Keywords: Tags  Century Aluminum, Michael Bless, earnings results, Mount Holly project, Ravenswood plant, Hawesville smelter, electricity costs, aluminum Michael Cowden


CHICAGO — Century Aluminum Co. remains cautiously optimistic about the prospects of the aluminum market in the United States and abroad despite posting a full-year net loss.

"We are witnessing a modest improvement in general market conditions," Michael Bless, president and chief executive officer of the Monterey, Calif.-based aluminum producer, said in a Feb. 21 earnings report. "In the U.S., our key markets remain generally strong, with encouraging conditions in important sectors such as transportation."

Abroad, economic activity in China has "at least stabilized," with signs of faster growth in the country emerging, Bless said. In the eurozone area, industrial activity remains depressed but the risk of a sovereign or banking crisis has eased, he added.

Aluminum prices have also exhibited less volatility, at the same time that regional premiums "remain robust," Bless said. Still, he said the company remains cautious due to potential political turmoil in the United States and Europe.

Century Aluminum reported $35.6-million net loss in 2012, in contrast to $10.4 million in 2011 net income allocated to common shareholders, on sales that slipped 6.2 percent to $1.27 billion.

In the fourth quarter, the company’s net loss narrowed to $6.9 million from $31.1 million a year earlier, on sales that inched 0.2 percent lower to $317.7 million.

Century shipped 646,529 tonnes of primary aluminum in 2012, up 7.4 percent from the 602,142 tonnes shipped in 2011. In the final quarter of last year, the company shipped 162,303 tonnes, up 4.3 percent from 155,659 tonnes in the fourth quarter of 2011.

On the operations front, Century said its Mount Holly, S.C., plant has concluded an agreement to take advantage of excess power available outside the region. It also noted progress in finding a power agreement that could allow it to reopen its Ravenswood, W.Va., facility.

"The political leadership in each of these states has taken an aggressive role in preserving this critical economic activity," Bless said. "We are now working hard in Kentucky to achieve the same result."

Century and Big Rivers Electric Corp., Henderson, Ky., are looking to negotiate a solution to a dispute over power at the aluminum producer’s Hawesville, Ky., smelter that would allow Century to tap the free market for electricity (amm.com, Feb. 19).

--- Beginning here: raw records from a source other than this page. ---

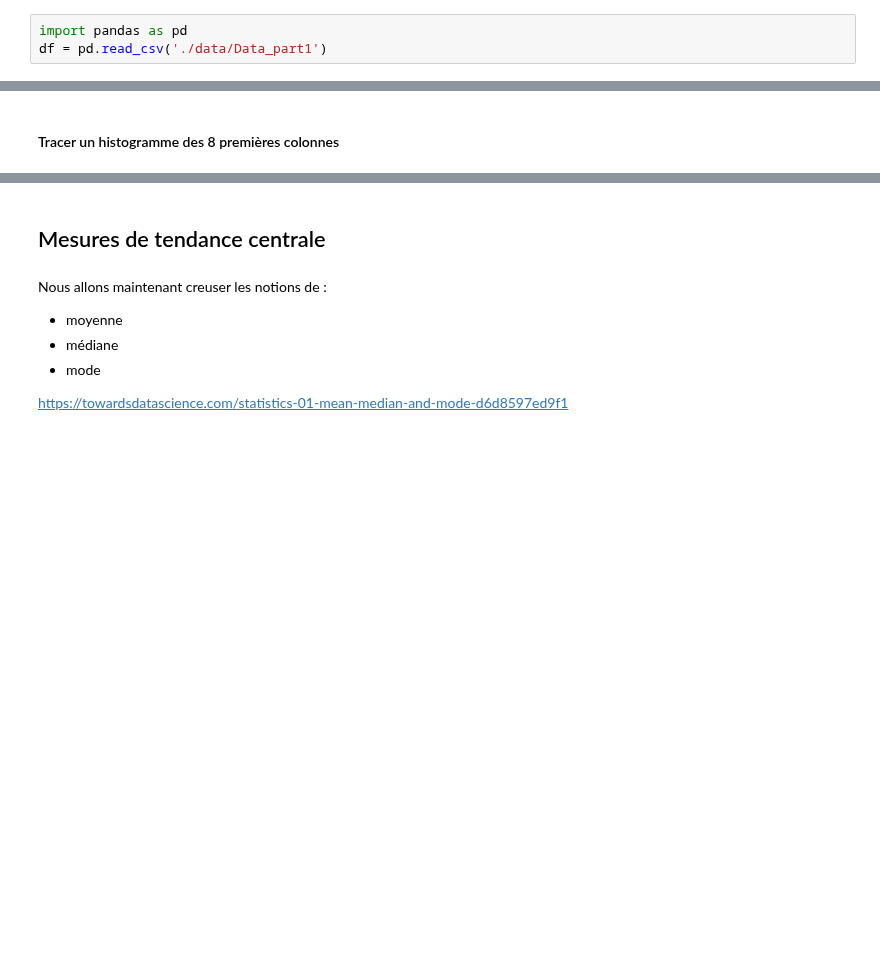
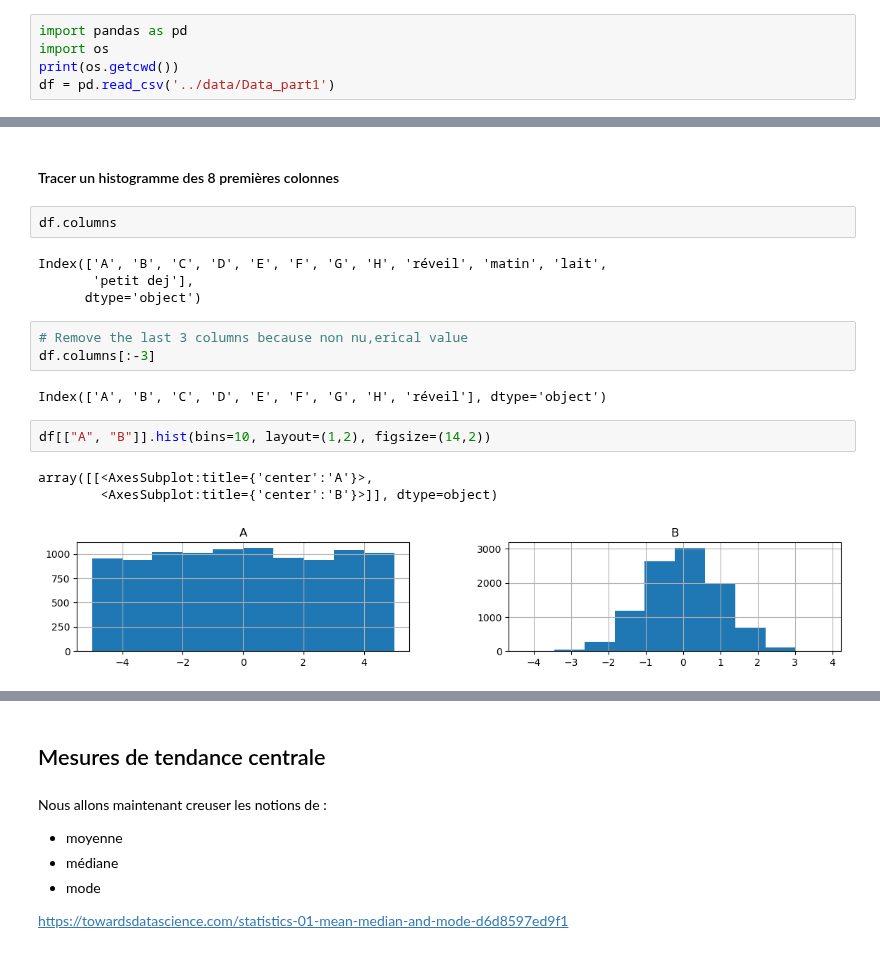
Before and after one commit to ManuLabricole/CDN-Statistique, a Jupyter notebook: Notebooks/Stat_descriptives_part1_découverte.ipynb, the cells around one changed output, grey strips where cells are left out. Cells and saved outputs as stored; diff of their text form; blank space fills up the shorter version.

Commit message:
first plot of data

```diff
--- a/Notebooks/Stat_descriptives_part1_découverte.ipynb
+++ b/Notebooks/Stat_descriptives_part1_découverte.ipynb
@@ -88,4 +88,6 @@ Par la suite si vous vous demandez quel graphique est le plus adapté à vos don
 #### Charger le dataset "DATA_part1" dans un dataframe
 # %%
 import pandas as pd
-df = pd.read_csv('./data/Data_part1')
+import os
+print(os.getcwd())
+df = pd.read_csv('../data/Data_part1')
@@ -98,4 +146,21 @@ df.describe()
 # %% [markdown]
 #### Tracer un histogramme des 8 premières colonnes
+# %%
+df.columns
+# %% [output]
+Index(['A', 'B', 'C', 'D', 'E', 'F', 'G', 'H', 'réveil', 'matin', 'lait',
+       'petit dej'],
+      dtype='object')
+# %%
+# Remove the last 3 columns because non nu,erical value
+df.columns[:-3]
+# %% [output]
+Index(['A', 'B', 'C', 'D', 'E', 'F', 'G', 'H', 'réveil'], dtype='object')
+# %%
+df[["A", "B"]].hist(bins=10, layout=(1,2), figsize=(14,2))
+# %% [output]
+array([[<AxesSubplot:title={'center':'A'}>,
+        <AxesSubplot:title={'center':'B'}>]], dtype=object)
+[figure, added]
 # %%
 df[df.columns[:-3]].hist(bins=50, layout=(2,4), figsize=(14,2))
```
Also changed, not shown: parts of 6 cells of this notebook.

"With the appropriate market-based power agreement, we are confident we will be able to operate and invest in the plant for years to come," Bless added.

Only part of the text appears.